Pendants, powder and pathways: a rapid assessment of smuggling routes and techniques used in the illicit trade in African rhino horn

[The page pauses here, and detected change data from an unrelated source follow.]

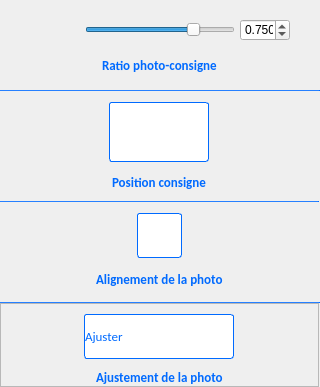
Qt form PhotosConsigne/ui/SetStyle.ui (FlorianLance/PhotosConsigne) before a commit.
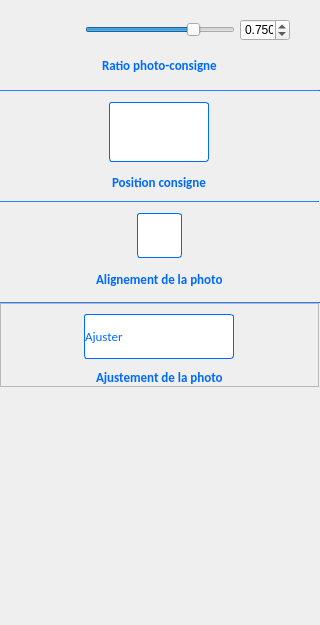
The same form after that commit. Icons and pictures are not drawn.

```diff
--- a/PhotosConsigne/ui/SetStyle.ui
+++ b/PhotosConsigne/ui/SetStyle.ui
@@ -7,9 +7,15 @@
     <x>0</x>
     <y>0</y>
     <width>320</width>
-    <height>385</height>
+    <height>625</height>
    </rect>
   </property>
+  <property name="sizePolicy">
+   <sizepolicy hsizetype="Preferred" vsizetype="Minimum">
+    <horstretch>0</horstretch>
+    <verstretch>0</verstretch>
+   </sizepolicy>
+  </property>
   <property name="minimumSize">
    <size>
     <width>320</width>
@@ -19,7 +25,7 @@
   <property name="maximumSize">
    <size>
     <width>16777215</width>
-    <height>420</height>
+    <height>16777215</height>
    </size>
   </property>
   <property name="windowTitle">
```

A TRAFFIC report reveals disturbing new evidence that some criminal networks of Chinese origin operating in South Africa are now processing rhino horn locally into beads, bracelets, bangles and powder to evade detection and provide ready-made products to consumers in Asia, mainly in Viet Nam and China. The report, Pendants, Powder and Pathways—A rapid assessment of smuggling routes and techniques used in the illicit trade in African rhino horn, documents recent cases in which police have discovered small home-based workshops for processing rhino horn and have seized beads, bracelets and bags of rhino horn powder. More than 7,100 rhinos have been killed for their horns in Africa over the past decade. South Africa, home to 79% of Africa’s last remaining rhinos, is the centre of the storm, suffering 91% of the continent’s known poaching losses in 2016. Facilitated by resilient, highly-adaptive criminal networks and endemic corruption in many countries along the illicit supply chain, demand for rhino horn is driven by consumers in Asia, with Viet Nam and China identified as the dominant end use markets.